───── SOURCE RECORDS ─────
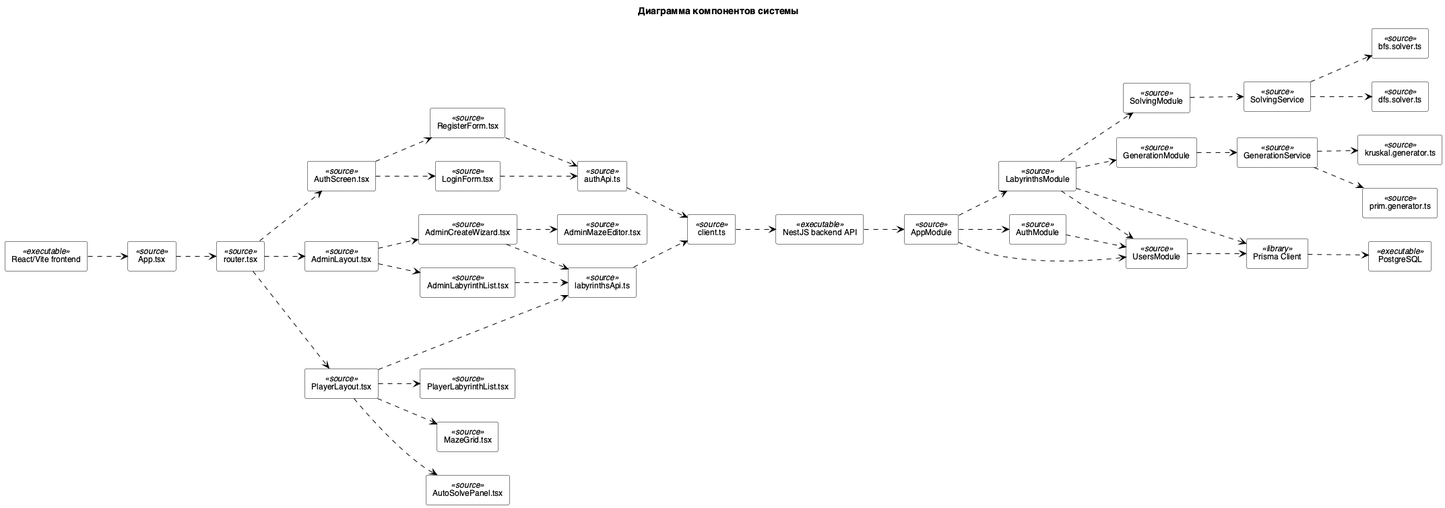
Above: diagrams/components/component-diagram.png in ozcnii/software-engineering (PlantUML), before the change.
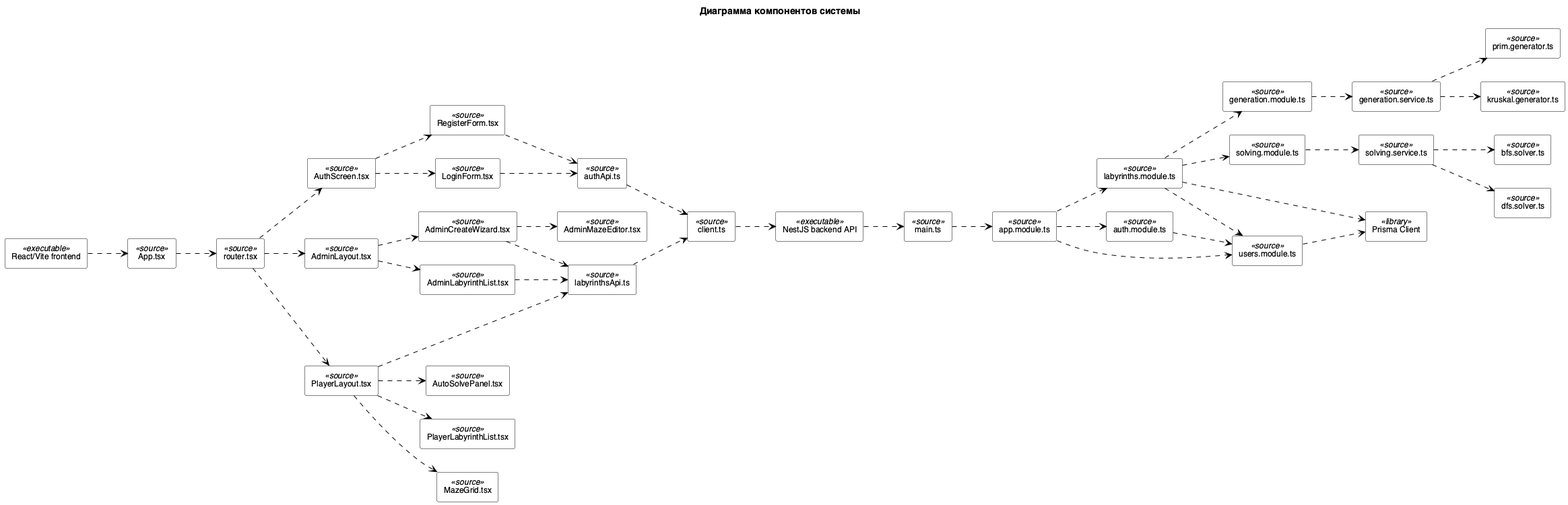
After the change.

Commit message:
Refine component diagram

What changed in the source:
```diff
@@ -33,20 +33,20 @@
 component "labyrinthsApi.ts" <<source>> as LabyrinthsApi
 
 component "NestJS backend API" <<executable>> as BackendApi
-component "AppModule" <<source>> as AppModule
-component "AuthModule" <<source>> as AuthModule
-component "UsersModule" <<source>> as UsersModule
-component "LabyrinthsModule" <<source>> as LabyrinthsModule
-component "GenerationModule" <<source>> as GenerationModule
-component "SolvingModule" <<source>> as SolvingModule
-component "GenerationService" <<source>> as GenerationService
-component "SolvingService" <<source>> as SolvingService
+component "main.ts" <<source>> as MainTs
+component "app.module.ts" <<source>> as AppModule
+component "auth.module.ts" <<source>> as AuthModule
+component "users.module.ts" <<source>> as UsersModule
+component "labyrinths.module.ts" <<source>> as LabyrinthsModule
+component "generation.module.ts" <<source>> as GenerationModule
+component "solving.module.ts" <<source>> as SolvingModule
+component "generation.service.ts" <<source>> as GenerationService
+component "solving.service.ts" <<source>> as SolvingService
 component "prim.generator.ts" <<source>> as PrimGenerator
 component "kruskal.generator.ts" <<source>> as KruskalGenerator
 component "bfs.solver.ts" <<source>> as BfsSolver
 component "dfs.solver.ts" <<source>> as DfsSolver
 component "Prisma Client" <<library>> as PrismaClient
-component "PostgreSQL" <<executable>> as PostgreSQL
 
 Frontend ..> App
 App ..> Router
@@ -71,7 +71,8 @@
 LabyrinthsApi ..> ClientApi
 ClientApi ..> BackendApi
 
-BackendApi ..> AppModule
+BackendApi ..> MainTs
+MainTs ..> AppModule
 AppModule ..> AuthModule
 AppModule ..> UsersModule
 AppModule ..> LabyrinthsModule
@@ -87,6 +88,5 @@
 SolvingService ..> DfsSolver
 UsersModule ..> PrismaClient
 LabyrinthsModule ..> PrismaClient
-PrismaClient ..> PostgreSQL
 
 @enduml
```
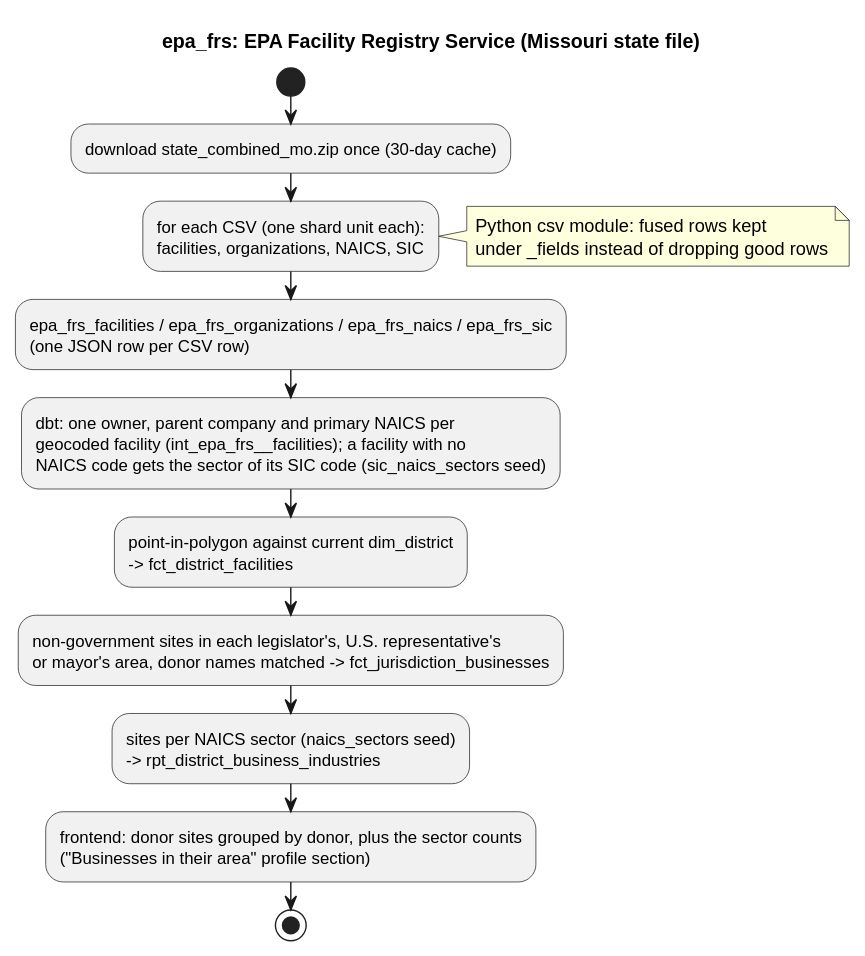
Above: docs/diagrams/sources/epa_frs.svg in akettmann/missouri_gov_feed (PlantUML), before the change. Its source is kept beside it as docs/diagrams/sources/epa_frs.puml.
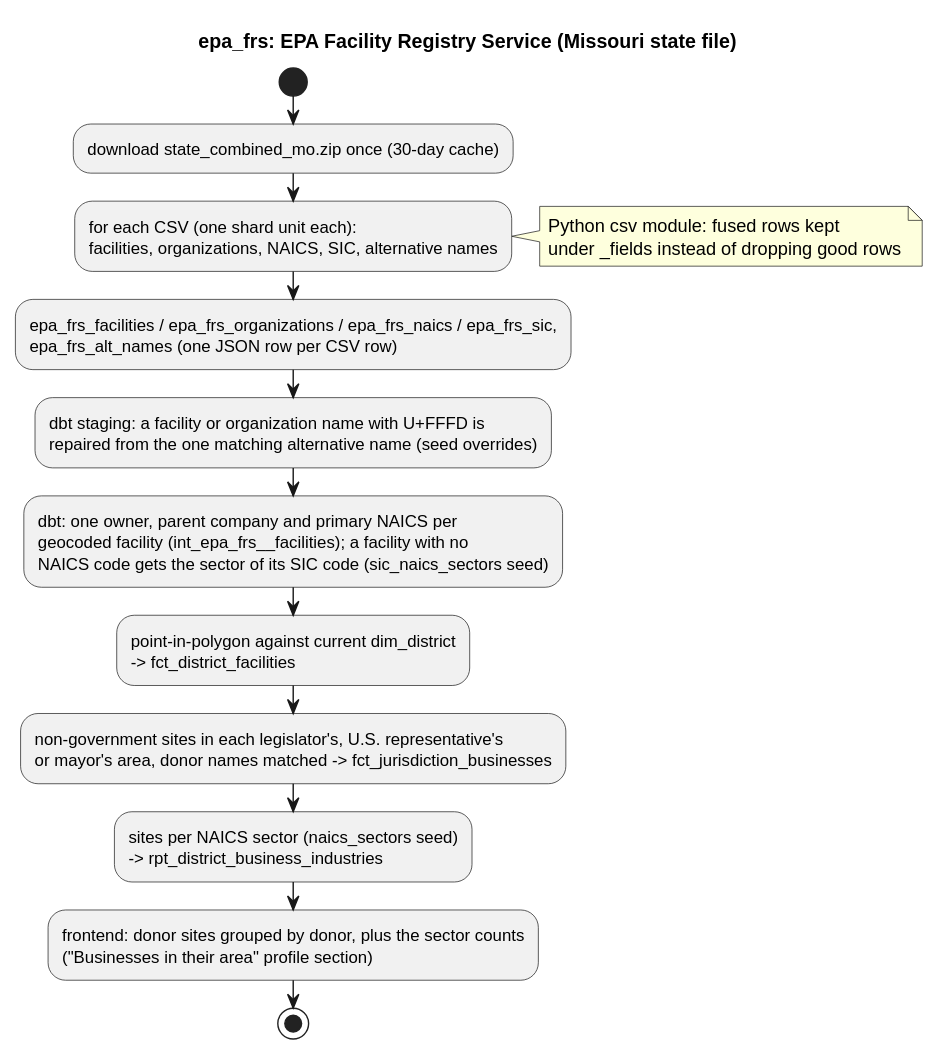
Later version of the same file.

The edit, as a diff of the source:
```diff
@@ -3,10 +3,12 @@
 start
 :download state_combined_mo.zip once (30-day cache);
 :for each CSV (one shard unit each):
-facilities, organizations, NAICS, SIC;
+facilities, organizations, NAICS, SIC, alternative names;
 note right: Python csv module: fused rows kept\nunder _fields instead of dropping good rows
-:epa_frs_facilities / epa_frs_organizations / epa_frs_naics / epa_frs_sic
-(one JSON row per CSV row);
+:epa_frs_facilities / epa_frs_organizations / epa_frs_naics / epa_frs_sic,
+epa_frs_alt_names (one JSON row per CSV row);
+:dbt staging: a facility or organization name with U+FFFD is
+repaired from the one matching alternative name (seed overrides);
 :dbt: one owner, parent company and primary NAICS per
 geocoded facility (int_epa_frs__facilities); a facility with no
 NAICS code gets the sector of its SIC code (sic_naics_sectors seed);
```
─────
Scan the entries above and return each line that holds "BackendApi".

 component "NestJS backend API" <<executable>> as BackendApi
 ClientApi ..> BackendApi
-BackendApi ..> AppModule
+BackendApi ..> MainTs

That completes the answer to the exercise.